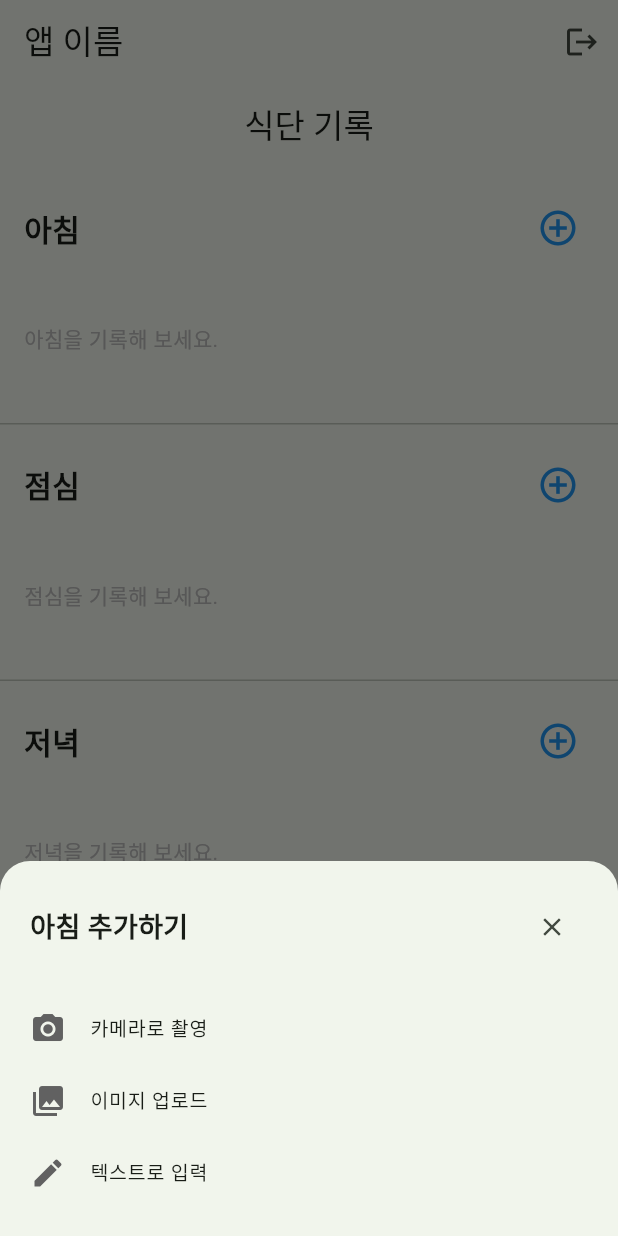
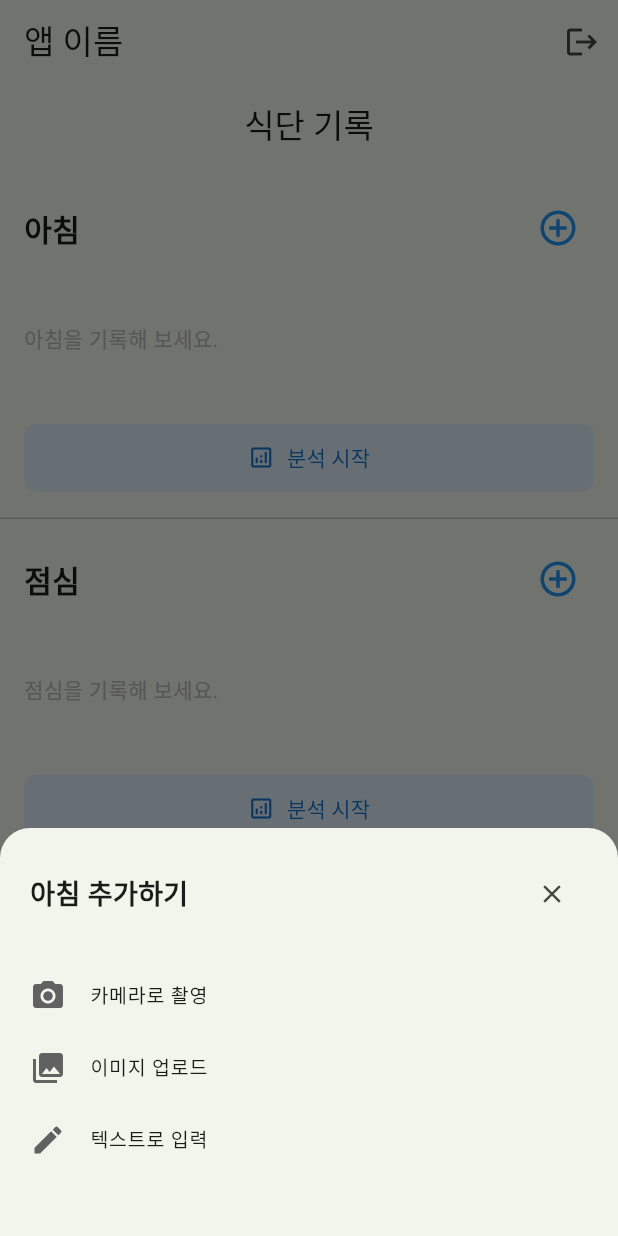
Before and after one commit to jungminmobile/Iwantfirst, a Flutter app: the screen it shows once a user with an empty profile is signed in, item 2 of the bottom bar chosen, after a tap on the "add circle outline" icon, on a phone screen of 412 x 824 dp. Run offline on Flutter 3.47's test engine with Material 3 defaults, Android fonts, the phone set to English and light mode, and no system bars; our stand-ins replace cloud_firestore, firebase_auth, firebase_core, fl_chart, image_picker; accounts and stored records are empty.

Commit message:
식단기록 화면(camera_screen.dart)화면에서 각 끼니별로 분석 시작 버튼 만듦(리스트에 여러장을 추가하고, 이 사진들을 한번에 분석하는 방식), 카메라로 촬영한 사진을 리스트에 올리는거까지 만듦(이미지 업로드, 텍스트로 입력은 아직 X)

```diff
--- a/lib/screens/camera_screen.dart
+++ b/lib/screens/camera_screen.dart
@@ -1,4 +1,6 @@
+import 'dart:io';
 import 'package:flutter/material.dart';
+import 'package:image_picker/image_picker.dart';
 
 class CameraScreen extends StatefulWidget {
   const CameraScreen({super.key});
@@ -8,39 +10,104 @@ class CameraScreen extends StatefulWidget {
 }
 
 class _CameraScreenState extends State<CameraScreen> {
-  // 나중에 실제 데이터를 담을 리스트들 (지금은 비어있음)
-  final List<String> _breakfastItems = [];
-  final List<String> _lunchItems = [];
-  final List<String> _dinnerItems = [];
-  final List<String> _snackItems = [];
+  final ImagePicker _picker = ImagePicker();
 
-  // 더하기 버튼 눌렀을 때 실행되는 함수 (메뉴 선택창 띄우기)
+  final List<XFile> _breakfastImages = [];
+  final List<XFile> _lunchImages = [];
+  final List<XFile> _dinnerImages = [];
+  final List<XFile> _snackImages = [];
+
+  @override
+  void initState() {
+    super.initState();
+    // 앱이 죽었다가 살아났을 때, 잃어버린 데이터(사진)가 있는지 확인하는 함수 실행
+    _retrieveLostData();
+  }
+
+  // 🟢 [중요] 안드로이드에서 앱이 종료되었을 때 사진 복구하는 함수
+  Future<void> _retrieveLostData() async {
+    final LostDataResponse response = await _picker.retrieveLostData();
+
+    if (response.isEmpty) {
+      return;
+    }
+
+    final XFile? file = response.file;
+    if (file != null) {
+      setState(() {
+        // 복구된 사진은 일단 '아침' 섹션에 넣거나,
+        // (임시) 가장 최근에 작업하던 곳에 넣어야 하는데
+        // 여기서는 예시로 '아침'에 추가해둡니다.
+        // 실제로는 어떤 버튼을 눌렀었는지 저장하는 로직이 더 필요하지만,
+        // 일단 사진이 날아가지 않게 하는 것이 우선입니다.
+        _breakfastImages.add(file);
+      });
+
+      ScaffoldMessenger.of(context).showSnackBar(
+        const SnackBar(content: Text('이미지를 복구했습니다. (아침 섹션 확인)')),
+      );
+    } else {
+      print('이미지 복구 실패: ${response.exception?.code}');
+    }
+  }
+
+  Future<void> _pickImage(String mealType, ImageSource source) async {
+    try {
+      // 이미지 품질을 50%로 줄여서 메모리 부족 방지
+      final XFile? pickedFile = await _picker.pickImage(
+        source: source,
+        imageQuality: 50, // 🟢 품질 압축
+        maxWidth: 1024,   // 🟢 크기 제한
+      );
+
+      if (pickedFile != null) {
+        setState(() {
+          switch (mealType) {
+            case '아침':
+              _breakfastImages.add(pickedFile);
+              break;
+            case '점심':
+              _lunchImages.add(pickedFile);
+              break;
+            case '저녁':
+              _dinnerImages.add(pickedFile);
+              break;
+            case '간식':
+              _snackImages.add(pickedFile);
+              break;
+          }
+        });
+      }
+    } catch (e) {
+      print('사진 선택 실패: $e');
+    }
+  }
+
   void _showAddOptions(BuildContext context, String mealType) {
     showModalBottomSheet(
       context: context,
+      isScrollControlled: true, // 🟢 높이 유동적 조절
       shape: const RoundedRectangleBorder(
         borderRadius: BorderRadius.vertical(top: Radius.circular(20)),
       ),
       builder: (BuildContext context) {
-        return Container(
-          padding: const EdgeInsets.all(20),
-          height: 250, // 높이 조절
+        // 🟢 2.0 픽셀 오버플로우 해결을 위해 높이를 고정하지 않고 Wrap으로 감쌈
+        return Padding(
+          padding: const EdgeInsets.fromLTRB(20, 20, 20, 40), // 하단 여백 넉넉히
           child: Column(
+            mainAxisSize: MainAxisSize.min, // 내용물만큼만 높이 차지
             crossAxisAlignment: CrossAxisAlignment.start,
             children: [
-              // 상단 타이틀 및 X 버튼
               Row(
                 mainAxisAlignment: MainAxisAlignment.spaceBetween,
                 children: [
                   Text(
                     '$mealType 추가하기',
                     style: const TextStyle(
-                      fontSize: 18,
-                      fontWeight: FontWeight.bold,
-                    ),
+                        fontSize: 18, fontWeight: FontWeight.bold),
                   ),
                   IconButton(
-                    onPressed: () => Navigator.pop(context), // 닫기 기능
+                    onPressed: () => Navigator.pop(context),
                     icon: const Icon(Icons.close, size: 20),
                     padding: EdgeInsets.zero,
                     constraints: const BoxConstraints(),
@@ -48,15 +115,12 @@ class _CameraScreenState extends State<CameraScreen> {
                 ],
               ),
               const SizedBox(height: 20),
-
-              // 3가지 옵션 버튼들
               _buildOptionTile(
                 icon: Icons.camera_alt,
                 text: '카메라로 촬영',
                 onTap: () {
                   Navigator.pop(context);
-                  print('$mealType - 카메라 촬영 선택됨');
-                  // TODO: 카메라 기능 구현
+                  _pickImage(mealType, ImageSource.camera);
                 },
               ),
               _buildOptionTile(
@@ -64,8 +128,7 @@ class _CameraScreenState extends State<CameraScreen> {
                 text: '이미지 업로드',
                 onTap: () {
                   Navigator.pop(context);
-                  print('$mealType - 이미지 업로드 선택됨');
-                  // TODO: 갤러리 기능 구현
+                  _pickImage(mealType, ImageSource.gallery);
                 },
               ),
               _buildOptionTile(
@@ -74,7 +137,6 @@ class _CameraScreenState extends State<CameraScreen> {
                 onTap: () {
                   Navigator.pop(context);
                   print('$mealType - 텍스트 입력 선택됨');
-                  // TODO: 텍스트 입력 기능 구현
                 },
               ),
             ],
@@ -84,7 +146,6 @@ class _CameraScreenState extends State<CameraScreen> {
     );
   }
 
-  // 모달 내부의 옵션 타일 위젯
   Widget _buildOptionTile({
     required IconData icon,
     required String text,
@@ -99,6 +160,12 @@ class _CameraScreenState extends State<CameraScreen> {
     );
   }
 
+  void _onAnalyzePressed(String mealType) {
+    ScaffoldMessenger.of(context).showSnackBar(
+      SnackBar(content: Text('$mealType 분석을 시작합니다...')),
+    );
+  }
+
   @override
   Widget build(BuildContext context) {
     return Scaffold(
@@ -109,50 +176,45 @@ class _CameraScreenState extends State<CameraScreen> {
       body: SingleChildScrollView(
         child: Column(
           children: [
-            _buildMealSection('아침', _breakfastItems),
+            _buildMealSection('아침', _breakfastImages),
             const Divider(height: 1, thickness: 1),
-            _buildMealSection('점심', _lunchItems),
+            _buildMealSection('점심', _lunchImages),
             const Divider(height: 1, thickness: 1),
-            _buildMealSection('저녁', _dinnerItems),
+            _buildMealSection('저녁', _dinnerImages),
             const Divider(height: 1, thickness: 1),
-            _buildMealSection('간식', _snackItems),
+            _buildMealSection('간식', _snackImages),
+            const SizedBox(height: 50),
           ],
         ),
       ),
     );
   }
 
-  // 각 끼니별 섹션 빌더 (아침, 점심, 저녁, 간식)
-  Widget _buildMealSection(String title, List<String> items) {
+  Widget _buildMealSection(String title, List<XFile> items) {
     return Container(
       padding: const EdgeInsets.all(16),
       width: double.infinity,
-      constraints: const BoxConstraints(minHeight: 150), // 최소 높이 설정
+      constraints: const BoxConstraints(minHeight: 180),
       child: Column(
         crossAxisAlignment: CrossAxisAlignment.start,
         children: [
-          // 섹션 헤더 (제목 + 더하기 버튼)
           Row(
             mainAxisAlignment: MainAxisAlignment.spaceBetween,
             children: [
               Text(
                 title,
-                style: const TextStyle(
-                  fontSize: 20,
-                  fontWeight: FontWeight.bold,
-                ),
+                style:
+                const TextStyle(fontSize: 20, fontWeight: FontWeight.bold),
               ),
               IconButton(
                 onPressed: () => _showAddOptions(context, title),
                 icon: const Icon(Icons.add_circle_outline),
                 iconSize: 28,
-                color: Colors.blue, // 버튼 색상
+                color: Colors.blue,
               ),
             ],
           ),
           const SizedBox(height: 10),
-
-          // 아이템 리스트 (아직 데이터가 없으면 안내 문구)
           items.isEmpty
               ? Container(
             height: 80,
@@ -168,14 +230,37 @@ class _CameraScreenState extends State<CameraScreen> {
               scrollDirection: Axis.horizontal,
               itemCount: items.length,
               itemBuilder: (context, index) {
-                // 나중에 여기에 이미지나 텍스트 카드를 표시
                 return Container(
                   width: 100,
                   margin: const EdgeInsets.only(right: 10),
-                  color: Colors.grey[200],
-                  child: Center(child: Text('Item $index')),
+                  decoration: BoxDecoration(
+                    color: Colors.grey[200],
+                    borderRadius: BorderRadius.circular(8),
+                    image: DecorationImage(
+                      image: FileImage(File(items[index].path)),
+                      fit: BoxFit.cover,
+                    ),
+                  ),
                 );
               },
+            ),
+          ),
+          const SizedBox(height: 15),
+          SizedBox(
+            width: double.infinity,
+            child: ElevatedButton.icon(
+              onPressed: () => _onAnalyzePressed(title),
+              icon: const Icon(Icons.analytics_outlined, size: 18),
+              label: const Text('분석 시작'),
+              style: ElevatedButton.styleFrom(
+                backgroundColor: Colors.blue[50],
+                foregroundColor: Colors.blue[700],
+                elevation: 0,
+                shape: RoundedRectangleBorder(
+                  borderRadius: BorderRadius.circular(8),
+                ),
+                padding: const EdgeInsets.symmetric(vertical: 12),
+              ),
             ),
           ),
         ],
--- a/pubspec.yaml
+++ b/pubspec.yaml
@@ -43,7 +43,7 @@ dependencies:
 
   # AI & 이미지
   google_generative_ai: ^0.4.0
-  image_picker: ^1.1.2
+  image_picker: ^1.2.1
 
   # UI & 유틸
   fl_chart: ^0.68.0
```
Also changed, not shown: 2 other files.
....
**Task requirements**
For this exercise, work out how many lines in the material include "pickedFile", and give only the number.

**Problem solution**
6